* _Task objective_:
Reproduce the records below exactly, but leave their pictures out of the copy.

* _Dataset_:
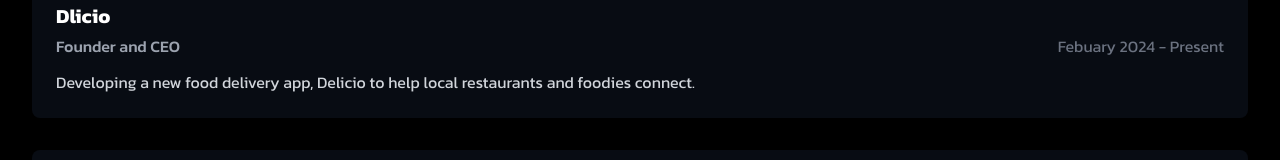
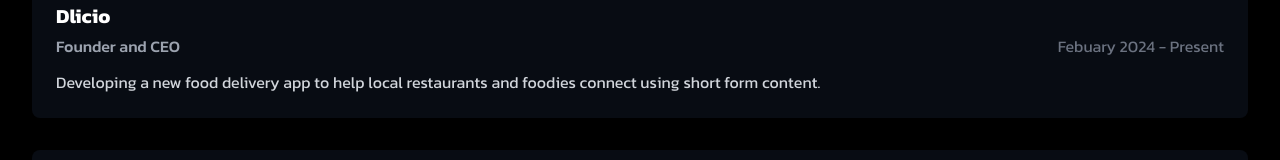
Before and after one commit to Mikop22/mikop22.github.io, a React (Vite) app: page / in a window 1280 px wide. Shown: the part 2237-2397 px from the top of the page. Built offline with nearby package versions, Linux system fonts and the light colour scheme.

Commit message:
spelling fix

```diff
--- a/src/App.tsx
+++ b/src/App.tsx
@@ -187,7 +187,7 @@ function App() {
       role: "Founder and CEO",
       period: "Febuary 2024 - Present",
       description:
-        "Developing a new food delivery app, Delicio to help local restaurants and foodies connect.",
+        "Developing a new food delivery app to help local restaurants and foodies connect using short form content.",
     },
     {
       company: "Computers For Kids Halton",
```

* _Answer box_:
Before and after one commit to Mikop22/mikop22.github.io, a React (Vite) app: page / in a window 1280 px wide. Shown: the part 2237-2397 px from the top of the page. Built offline with nearby package versions, Linux system fonts and the light colour scheme.

Commit message:
spelling fix

```diff
--- a/src/App.tsx
+++ b/src/App.tsx
@@ -187,7 +187,7 @@ function App() {
       role: "Founder and CEO",
       period: "Febuary 2024 - Present",
       description:
-        "Developing a new food delivery app, Delicio to help local restaurants and foodies connect.",
+        "Developing a new food delivery app to help local restaurants and foodies connect using short form content.",
     },
     {
       company: "Computers For Kids Halton",
```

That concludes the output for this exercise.